A friend of mine passed this post along to me today and it hit me right between the eyes. In light of the Lenten season, the reference to Jesus' washing of the disciples' feet was timely.
I was challenged and convicted by the author, Richard Dahlstrom, as he addressed serving others and our emotions surrounding such. This is a topic that requires personal prayer, reflection and two-way conversation that goes deeper than a blog post typed hastily by a tired housewife, so I will proceed with caution...BUT...sometimes I think in our efforts to love and support one another in the trenches of motherhood, we let each other off a bit too easily.
When Jesus called us to love our neighbor as we love ourselves, I don't recall there being a caveat about doing so when we felt like it or it was convenient.

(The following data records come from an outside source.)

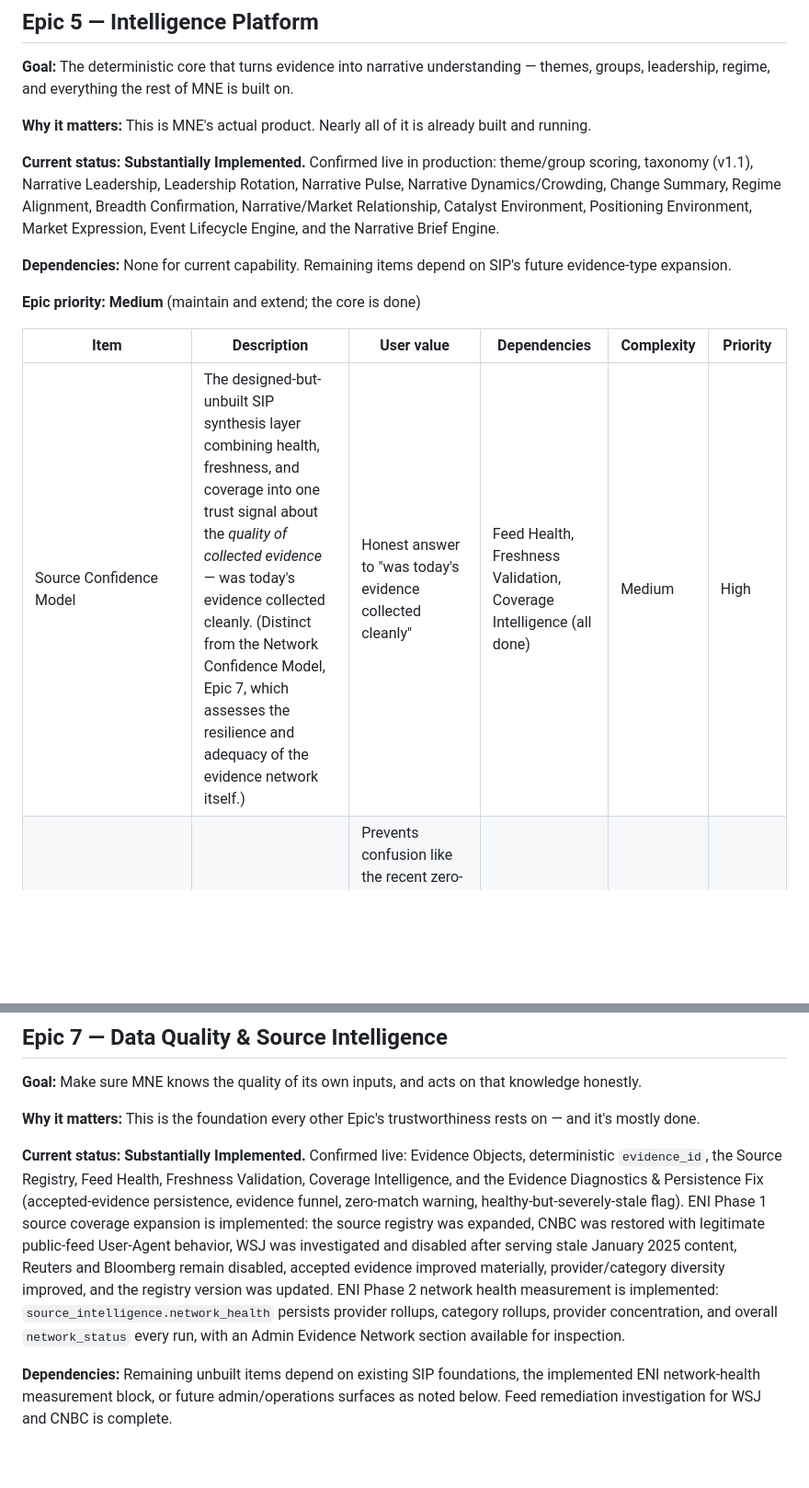
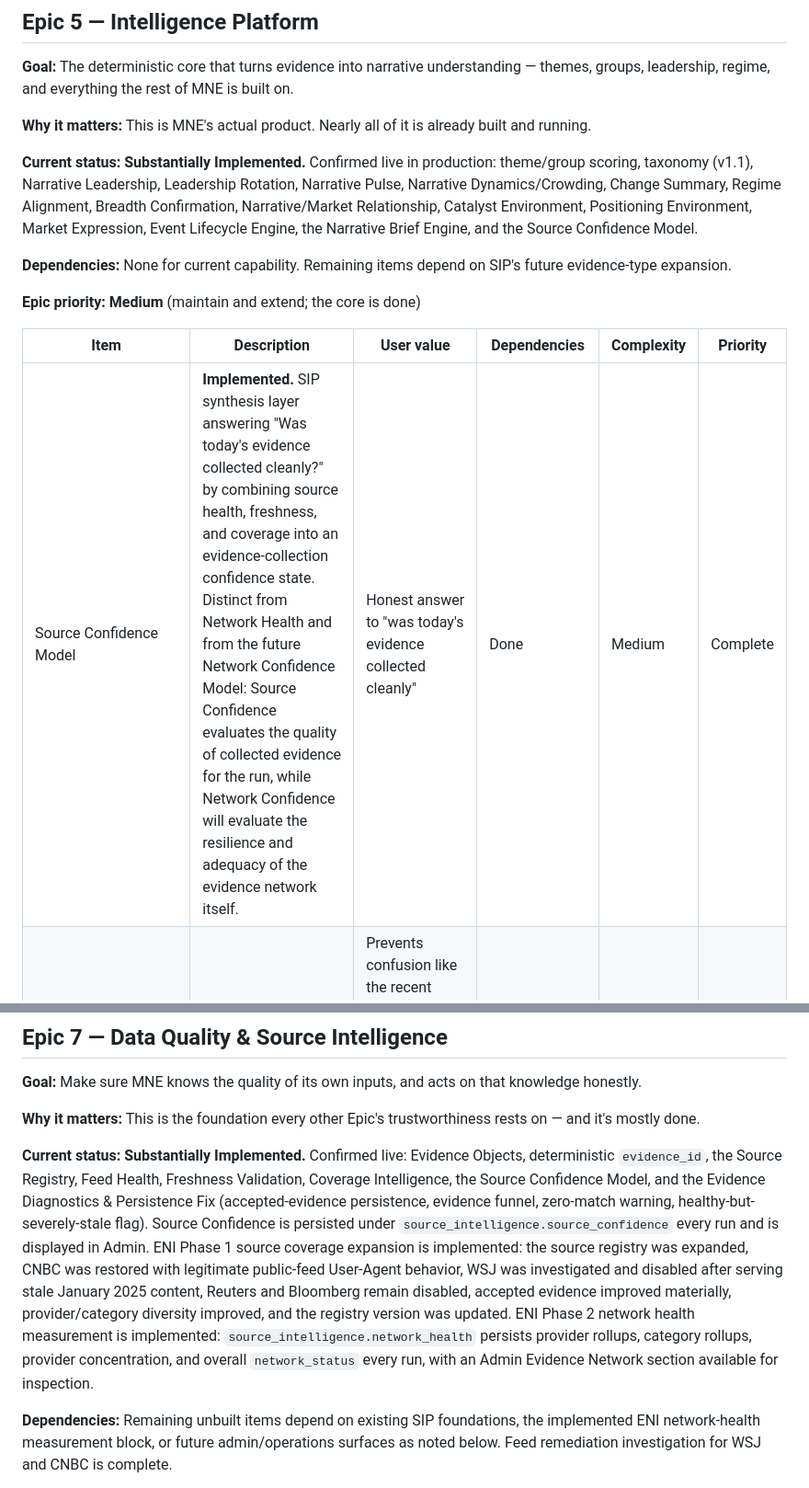
Before and after one commit to nexusunites/macro-narrative-engine, a Markdown page: docs/product_backlog.md, 2 parts joined by grey strips. Shown at 92% size. Rendered like a GitHub page; blank space fills up the shorter version.

Commit message:
Update backlog for Source Confidence

```diff
--- a/docs/product_backlog.md
+++ b/docs/product_backlog.md
@@ -144,7 +145,7 @@ This is a summary for orientation only — each system's canonical reference is
 
 **Why it matters:** This is MNE's actual product. Nearly all of it is already built and running.
 
-**Current status:** **Substantially Implemented.** Confirmed live in production: theme/group scoring, taxonomy (v1.1), Narrative Leadership, Leadership Rotation, Narrative Pulse, Narrative Dynamics/Crowding, Change Summary, Regime Alignment, Breadth Confirmation, Narrative/Market Relationship, Catalyst Environment, Positioning Environment, Market Expression, Event Lifecycle Engine, and the Narrative Brief Engine.
+**Current status:** **Substantially Implemented.** Confirmed live in production: theme/group scoring, taxonomy (v1.1), Narrative Leadership, Leadership Rotation, Narrative Pulse, Narrative Dynamics/Crowding, Change Summary, Regime Alignment, Breadth Confirmation, Narrative/Market Relationship, Catalyst Environment, Positioning Environment, Market Expression, Event Lifecycle Engine, the Narrative Brief Engine, and the Source Confidence Model.
 
 **Dependencies:** None for current capability. Remaining items depend on SIP's future evidence-type expansion.
 
@@ -152,7 +153,7 @@ This is a summary for orientation only — each system's canonical reference is
 
 | Item | Description | User value | Dependencies | Complexity | Priority |
 |---|---|---|---|---|---|
-| Source Confidence Model | The designed-but-unbuilt SIP synthesis layer combining health, freshness, and coverage into one trust signal about the *quality of collected evidence* — was today's evidence collected cleanly. (Distinct from the Network Confidence Model, Epic 7, which assesses the resilience and adequacy of the evidence network itself.) | Honest answer to "was today's evidence collected cleanly" | Feed Health, Freshness Validation, Coverage Intelligence (all done) | Medium | High |
+| Source Confidence Model | **Implemented.** SIP synthesis layer answering "Was today's evidence collected cleanly?" by combining source health, freshness, and coverage into an evidence-collection confidence state. Distinct from Network Health and from the future Network Confidence Model: Source Confidence evaluates the quality of collected evidence for the run, while Network Confidence will evaluate the resilience and adequacy of the evidence network itself. | Honest answer to "was today's evidence collected cleanly" | Done | Medium | Complete |
 | Taxonomy versioning/expansion tooling | Formalized tracking of taxonomy changes across versions | Prevents confusion like the recent zero-match investigation, where taxonomy version had to be manually cross-checked | None | Medium | Medium |
 | Positive-match explainability | Extend the recent zero-match diagnostics to also explain *why* a headline matched a theme | Faster trust-building and debugging | Evidence Diagnostics & Persistence Fix (done) | Low–Medium | Medium |
 | Multi-evidence-type Narrative Detection | Scoring against SEC filings, transcripts, and other future evidence types | Richer, more corroborated narrative detection | SIP non-headline connectors (Epic 7) | High | Future |
@@ -188,7 +189,7 @@ This is a summary for orientation only — each system's canonical reference is
 
 **Why it matters:** This is the foundation every other Epic's trustworthiness rests on — and it's mostly done.
 
-**Current status:** **Substantially Implemented.** Confirmed live: Evidence Objects, deterministic `evidence_id`, the Source Registry, Feed Health, Freshness Validation, Coverage Intelligence, and the Evidence Diagnostics & Persistence Fix (accepted-evidence persistence, evidence funnel, zero-match warning, healthy-but-severely-stale flag). ENI Phase 1 source coverage expansion is implemented: the source registry was expanded, CNBC was restored with legitimate public-feed User-Agent behavior, WSJ was investigated and disabled after serving stale January 2025 content, Reuters and Bloomberg remain disabled, accepted evidence improved materially, provider/category diversity improved, and the registry version was updated. ENI Phase 2 network health measurement is implemented: `source_intelligence.network_health` persists provider rollups, category rollups, provider concentration, and overall `network_status` every run, with an Admin Evidence Network section available for inspection.
+**Current status:** **Substantially Implemented.** Confirmed live: Evidence Objects, deterministic `evidence_id`, the Source Registry, Feed Health, Freshness Validation, Coverage Intelligence, the Source Confidence Model, and the Evidence Diagnostics & Persistence Fix (accepted-evidence persistence, evidence funnel, zero-match warning, healthy-but-severely-stale flag). Source Confidence is persisted under `source_intelligence.source_confidence` every run and is displayed in Admin. ENI Phase 1 source coverage expansion is implemented: the source registry was expanded, CNBC was restored with legitimate public-feed User-Agent behavior, WSJ was investigated and disabled after serving stale January 2025 content, Reuters and Bloomberg remain disabled, accepted evidence improved materially, provider/category diversity improved, and the registry version was updated. ENI Phase 2 network health measurement is implemented: `source_intelligence.network_health` persists provider rollups, category rollups, provider concentration, and overall `network_status` every run, with an Admin Evidence Network section available for inspection.
 
 **Dependencies:** Remaining unbuilt items depend on existing SIP foundations, the implemented ENI network-health measurement block, or future admin/operations surfaces as noted below. Feed remediation investigation for WSJ and CNBC is complete.
 
```
Also changed, not shown: other parts of docs/product_backlog.md (+3 -2 lines).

Life is stressful and busy and most Moms have their hands full with their own families--but I believe we do those families a disservice to NOT model obedience to God's design for caring for one another. I hear people say something to the effect of: There will be a season for serving others, but this is my season to serve my family. In response, I want to ask why we think of the two things in opposition to one another. Isn't loving and serving our neighbors an extension of loving our families in the instruction and admonition of the Lord?
Lest my point be lost, I don't believe it serves our families well to be on 18 committees and signing up to bring a casserole to someone every day of the week. I DO think this means praying constantly for the Lord to show you what He has for YOU in YOUR world that could be a visible expression of His love and care for those you encounter on a daily basis...especially when it can be done with and in front of your children.

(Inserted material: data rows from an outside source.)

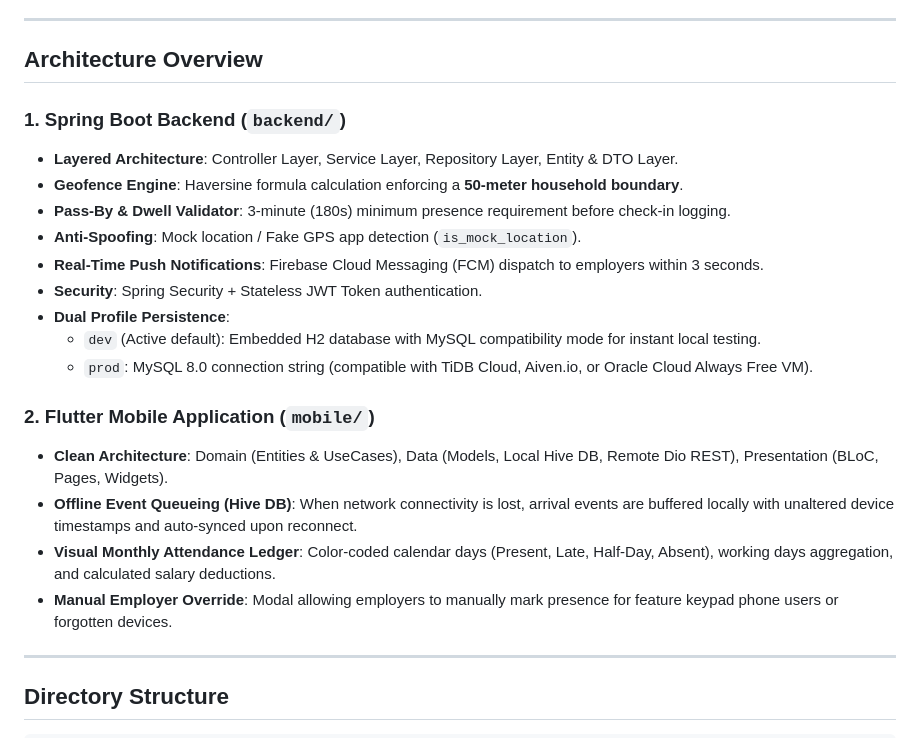
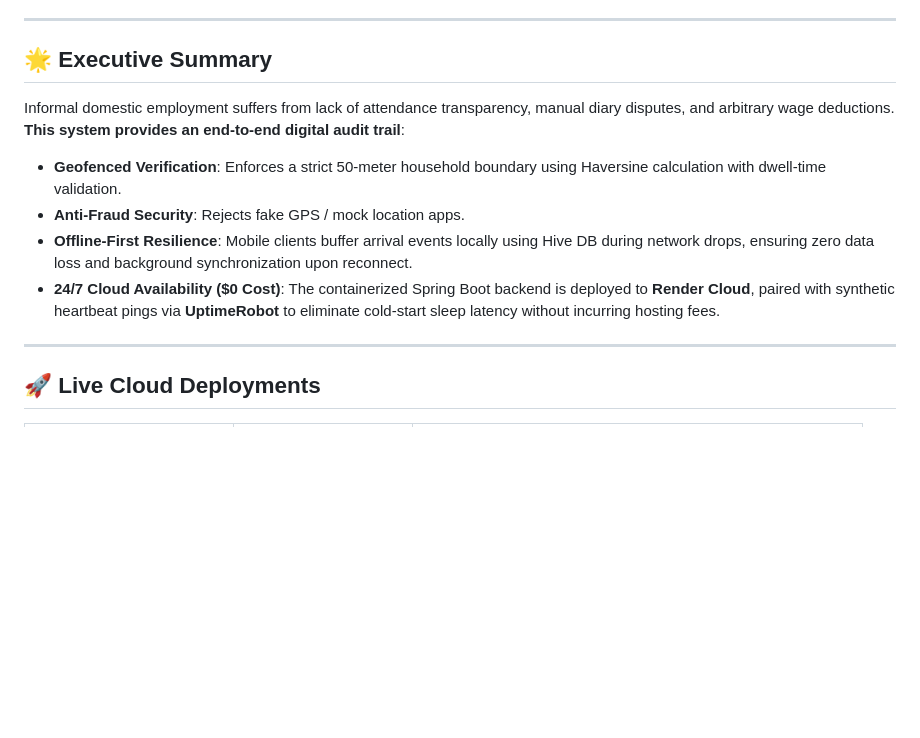
Before and after one commit to Anand9120/domestic-maid-attendance, a Markdown page: README.md, the part around one of its changes. Drawn GitHub-style; blank space fills up the shorter version.

```diff
--- a/README.md
+++ b/README.md
@@ -4,26 +24,15 @@
 
 ---
 
-## Architecture Overview
+## 🌟 Executive Summary
 
-### 1. Spring Boot Backend (`backend/`)
-- **Layered Architecture**: Controller Layer, Service Layer, Repository Layer, Entity & DTO Layer.
-- **Geofence Engine**: Haversine formula calculation enforcing a **50-meter household boundary**.
-- **Pass-By & Dwell Validator**: 3-minute (180s) minimum presence requirement before check-in logging.
-- **Anti-Spoofing**: Mock location / Fake GPS app detection (`is_mock_location`).
-- **Real-Time Push Notifications**: Firebase Cloud Messaging (FCM) dispatch to employers within 3 seconds.
-- **Security**: Spring Security + Stateless JWT Token authentication.
-- **Dual Profile Persistence**:
-  - `dev` (Active default): Embedded H2 database with MySQL compatibility mode for instant local testing.
-  - `prod`: MySQL 8.0 connection string (compatible with TiDB Cloud, Aiven.io, or Oracle Cloud Always Free VM).
-
-### 2. Flutter Mobile Application (`mobile/`)
-- **Clean Architecture**: Domain (Entities & UseCases), Data (Models, Local Hive DB, Remote Dio REST), Presentation (BLoC, Pages, Widgets).
-- **Offline Event Queueing (Hive DB)**: When network connectivity is lost, arrival events are buffered locally with unaltered device timestamps and auto-synced upon reconnect.
-- **Visual Monthly Attendance Ledger**: Color-coded calendar days (Present, Late, Half-Day, Absent), working days aggregation, and calculated salary deductions.
-- **Manual Employer Override**: Modal allowing employers to manually mark presence for feature keypad phone users or forgotten devices.
+Informal domestic employment suffers from lack of attendance transparency, manual diary disputes, and arbitrary wage deductions. **This system provides an end-to-end digital audit trail**:
+- **Geofenced Verification**: Enforces a strict 50-meter household boundary using Haversine calculation with dwell-time validation.
+- **Anti-Fraud Security**: Rejects fake GPS / mock location apps.
+- **Offline-First Resilience**: Mobile clients buffer arrival events locally using Hive DB during network drops, ensuring zero data loss and background synchronization upon reconnect.
+- **24/7 Cloud Availability ($0 Cost)**: The containerized Spring Boot backend is deployed to **Render Cloud**, paired with synthetic heartbeat pings via **UptimeRobot** to eliminate cold-start sleep latency without incurring hosting fees.
 
 ---
 
-## Directory Structure
+## 🚀 Live Cloud Deployments
 
```
Also changed, not shown: other parts of README.md (+172 -49 lines).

I fear we overthink this and make it more complicated that it truly is. Do you know what seems to impact my children's hearts more than any other 'service' I do? Knowing the names of the people who work at my grocery store and a little bit about their lives. When I stop to ask Carole about her grandson, John about his next fishing trip or Jennifer about her kids it conveys a message stronger than any lecture I could give my children about respecting others regardless of their position in life.
When we slow down and offer help to the 'needy' people we encounter in our everyday lives (needs ranging from a kind word, a smile, appreciation, patience, help with groceries) the little sets of eyes watching us (and, more importantly, their impressionable hearts) get a real lesson in what we sincerely believe about our neighbors. Are our concerns too important to consider theirs?
No matter how busy you are, you do have time for kindness...even if you are stressed, they don't deserve it, or you just aren't in the mood. As Dahlstrom wrote, Jesus' example of foot washing tells us something vitally important about the nature of the Gospel:
"He’s telling us to be ready to serve, both when it energizes us and when it doesn’t, both when we’ve warm feelings (for) the recipients of our service, and when they annoy us. That’s the essence of what it means to make God visible in this world, because that’s how God made Himself visible in the world most clearly. I’m challenged by Jesus’ example of the towel and basin, chastened with the awareness that I withdraw from serving at times, both because “I’m wiped out” and because “they don’t deserve it”. I rarely use those phrases precisely. I talk about boundaries and enabling instead. Those are two legitimate principles for all of us who work with people must invoke to serve well, but which can also be used to baptize our own selfishness and pettiness at times. What Jesus is saying is true service needs to happen even when you don’t feel like it, and should be offered even to people who don’t deserve it. That’s the gospel."
Wow. I am challenged.